__Data for analysis__

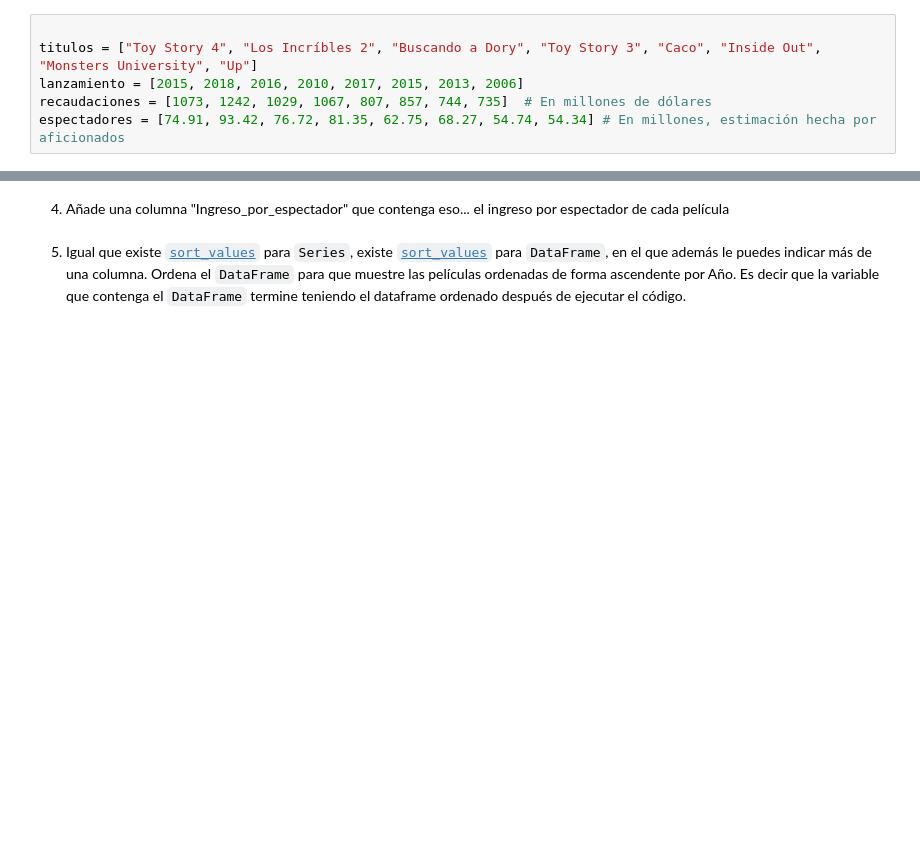
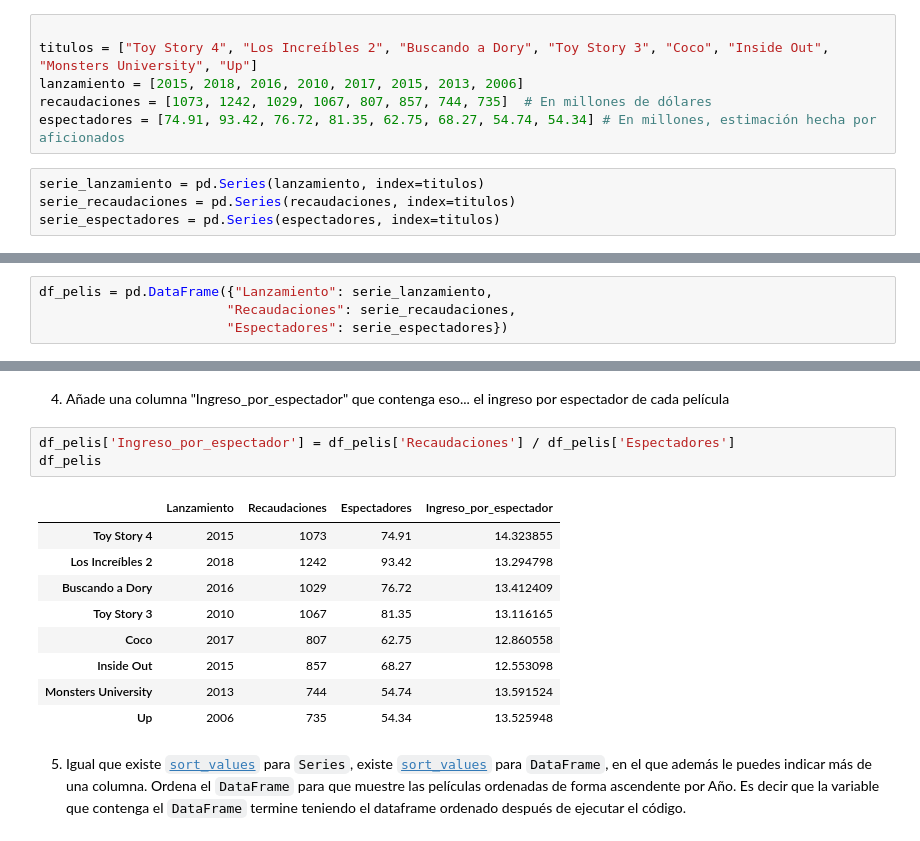
Before and after one commit to njisly/online_ds_thebridge_Nur, a Jupyter notebook: ejercicios/M_2/Sprint_04/Unidad_01/Practica_Obligatoria/18_Practica_Obligatoria_Pandas_I.ipynb, the cells around one changed output, grey strips where cells are left out. Cells and saved outputs as stored; diff of their text form; blank space fills up the shorter version.

```diff
--- a/ejercicios/M_2/Sprint_04/Unidad_01/Practica_Obligatoria/18_Practica_Obligatoria_Pandas_I.ipynb
+++ b/ejercicios/M_2/Sprint_04/Unidad_01/Practica_Obligatoria/18_Practica_Obligatoria_Pandas_I.ipynb
@@ -15,9 +18,13 @@ Importa pandas y numpy de la forma que hemos visto hasta ahora:
 1. A partir de las listas siguientes, crea tres series que tengan como índices los títulos de las películas. Guárdalas cada una en una variable, que usarás a lo largo de la práctica.m
 # %%
 
-titulos = ["Toy Story 4", "Los Incríbles 2", "Buscando a Dory", "Toy Story 3", "Caco", "Inside Out", "Monsters University", "Up"]
+titulos = ["Toy Story 4", "Los Increíbles 2", "Buscando a Dory", "Toy Story 3", "Coco", "Inside Out", "Monsters University", "Up"]
 lanzamiento = [2015, 2018, 2016, 2010, 2017, 2015, 2013, 2006]
 recaudaciones = [1073, 1242, 1029, 1067, 807, 857, 744, 735]  # En millones de dólares
 espectadores = [74.91, 93.42, 76.72, 81.35, 62.75, 68.27, 54.74, 54.34] # En millones, estimación hecha por aficionados
+# %%
+serie_lanzamiento = pd.Series(lanzamiento, index=titulos)
+serie_recaudaciones = pd.Series(recaudaciones, index=titulos)
+serie_espectadores = pd.Series(espectadores, index=titulos)
 # %% [markdown]
 2. El método sort_values() ordena de forma ascendente una serie. Pruébalo con la serie de recaudaciones. Busca el argumento que te permita hacer la ordenación en orden inverso y crea una nueva serie para las recaudaciones que esté ordenada de mayor recaudación a menor.
@@ -37,5 +110,9 @@ espectadores = [74.91, 93.42, 76.72, 81.35, 62.75, 68.27, 54.74, 54.34] # En mil
 # #2 DataFrame
 # %% [markdown]
 1. Crea un `DataFrame` con las series anteriores, ya corregidas, como columnas (usando la serie ordenada de recaudaciones) y que cómo indice de filas tenga las películas.
+# %%
+df_pelis = pd.DataFrame({"Lanzamiento": serie_lanzamiento,
+                        "Recaudaciones": serie_recaudaciones,
+                        "Espectadores": serie_espectadores})
 # %% [markdown]
 2. Muestra los datos de las películas que tengan más de 10 años.
@@ -44,4 +141,17 @@ espectadores = [74.91, 93.42, 76.72, 81.35, 62.75, 68.27, 54.74, 54.34] # En mil
 # %% [markdown]
 4. Añade una columna "Ingreso_por_espectador" que contenga eso... el ingreso por espectador de cada película
+# %%
+df_pelis['Ingreso_por_espectador'] = df_pelis['Recaudaciones'] / df_pelis['Espectadores']
+df_pelis
+# %% [output]
+|  | Lanzamiento | Recaudaciones | Espectadores | Ingreso_por_espectador |
+| Toy Story 4 | 2015 | 1073 | 74.91 | 14.323855 |
+| Los Increíbles 2 | 2018 | 1242 | 93.42 | 13.294798 |
+| Buscando a Dory | 2016 | 1029 | 76.72 | 13.412409 |
+| Toy Story 3 | 2010 | 1067 | 81.35 | 13.116165 |
+| Coco | 2017 | 807 | 62.75 | 12.860558 |
+| Inside Out | 2015 | 857 | 68.27 | 12.553098 |
+| Monsters University | 2013 | 744 | 54.74 | 13.591524 |
+| Up | 2006 | 735 | 54.34 | 13.525948 |
 # %% [markdown]
 5. Igual que existe [`sort_values`](https://pandas.pydata.org/docs/reference/api/pandas.Series.sort_values.html#pandas.Series.sort_values) para `Series`, existe [`sort_values`](https://pandas.pydata.org/docs/reference/api/pandas.DataFrame.sort_values.html#pandas.DataFrame.sort_values) para `DataFrame`, en el que además le puedes indicar más de una columna. Ordena el `DataFrame` para que muestre las películas ordenadas de forma ascendente por Año. Es decir que la variable que contenga el `DataFrame` termine teniendo el dataframe ordenado después de ejecutar el código.
```
Also changed, not shown: parts of 14 cells of this notebook.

__Task brief__
From the material above, set down each entry exactly, but exclude the pictures.

__Task answer__
Before and after one commit to njisly/online_ds_thebridge_Nur, a Jupyter notebook: ejercicios/M_2/Sprint_04/Unidad_01/Practica_Obligatoria/18_Practica_Obligatoria_Pandas_I.ipynb, the cells around one changed output, grey strips where cells are left out. Cells and saved outputs as stored; diff of their text form; blank space fills up the shorter version.

```diff
--- a/ejercicios/M_2/Sprint_04/Unidad_01/Practica_Obligatoria/18_Practica_Obligatoria_Pandas_I.ipynb
+++ b/ejercicios/M_2/Sprint_04/Unidad_01/Practica_Obligatoria/18_Practica_Obligatoria_Pandas_I.ipynb
@@ -15,9 +18,13 @@ Importa pandas y numpy de la forma que hemos visto hasta ahora:
 1. A partir de las listas siguientes, crea tres series que tengan como índices los títulos de las películas. Guárdalas cada una en una variable, que usarás a lo largo de la práctica.m
 # %%
 
-titulos = ["Toy Story 4", "Los Incríbles 2", "Buscando a Dory", "Toy Story 3", "Caco", "Inside Out", "Monsters University", "Up"]
+titulos = ["Toy Story 4", "Los Increíbles 2", "Buscando a Dory", "Toy Story 3", "Coco", "Inside Out", "Monsters University", "Up"]
 lanzamiento = [2015, 2018, 2016, 2010, 2017, 2015, 2013, 2006]
 recaudaciones = [1073, 1242, 1029, 1067, 807, 857, 744, 735]  # En millones de dólares
 espectadores = [74.91, 93.42, 76.72, 81.35, 62.75, 68.27, 54.74, 54.34] # En millones, estimación hecha por aficionados
+# %%
+serie_lanzamiento = pd.Series(lanzamiento, index=titulos)
+serie_recaudaciones = pd.Series(recaudaciones, index=titulos)
+serie_espectadores = pd.Series(espectadores, index=titulos)
 # %% [markdown]
 2. El método sort_values() ordena de forma ascendente una serie. Pruébalo con la serie de recaudaciones. Busca el argumento que te permita hacer la ordenación en orden inverso y crea una nueva serie para las recaudaciones que esté ordenada de mayor recaudación a menor.
@@ -37,5 +110,9 @@ espectadores = [74.91, 93.42, 76.72, 81.35, 62.75, 68.27, 54.74, 54.34] # En mil
 # #2 DataFrame
 # %% [markdown]
 1. Crea un `DataFrame` con las series anteriores, ya corregidas, como columnas (usando la serie ordenada de recaudaciones) y que cómo indice de filas tenga las películas.
+# %%
+df_pelis = pd.DataFrame({"Lanzamiento": serie_lanzamiento,
+                        "Recaudaciones": serie_recaudaciones,
+                        "Espectadores": serie_espectadores})
 # %% [markdown]
 2. Muestra los datos de las películas que tengan más de 10 años.
@@ -44,4 +141,17 @@ espectadores = [74.91, 93.42, 76.72, 81.35, 62.75, 68.27, 54.74, 54.34] # En mil
 # %% [markdown]
 4. Añade una columna "Ingreso_por_espectador" que contenga eso... el ingreso por espectador de cada película
+# %%
+df_pelis['Ingreso_por_espectador'] = df_pelis['Recaudaciones'] / df_pelis['Espectadores']
+df_pelis
+# %% [output]
+|  | Lanzamiento | Recaudaciones | Espectadores | Ingreso_por_espectador |
+| Toy Story 4 | 2015 | 1073 | 74.91 | 14.323855 |
+| Los Increíbles 2 | 2018 | 1242 | 93.42 | 13.294798 |
+| Buscando a Dory | 2016 | 1029 | 76.72 | 13.412409 |
+| Toy Story 3 | 2010 | 1067 | 81.35 | 13.116165 |
+| Coco | 2017 | 807 | 62.75 | 12.860558 |
+| Inside Out | 2015 | 857 | 68.27 | 12.553098 |
+| Monsters University | 2013 | 744 | 54.74 | 13.591524 |
+| Up | 2006 | 735 | 54.34 | 13.525948 |
 # %% [markdown]
 5. Igual que existe [`sort_values`](https://pandas.pydata.org/docs/reference/api/pandas.Series.sort_values.html#pandas.Series.sort_values) para `Series`, existe [`sort_values`](https://pandas.pydata.org/docs/reference/api/pandas.DataFrame.sort_values.html#pandas.DataFrame.sort_values) para `DataFrame`, en el que además le puedes indicar más de una columna. Ordena el `DataFrame` para que muestre las películas ordenadas de forma ascendente por Año. Es decir que la variable que contenga el `DataFrame` termine teniendo el dataframe ordenado después de ejecutar el código.
```
Also changed, not shown: parts of 14 cells of this notebook.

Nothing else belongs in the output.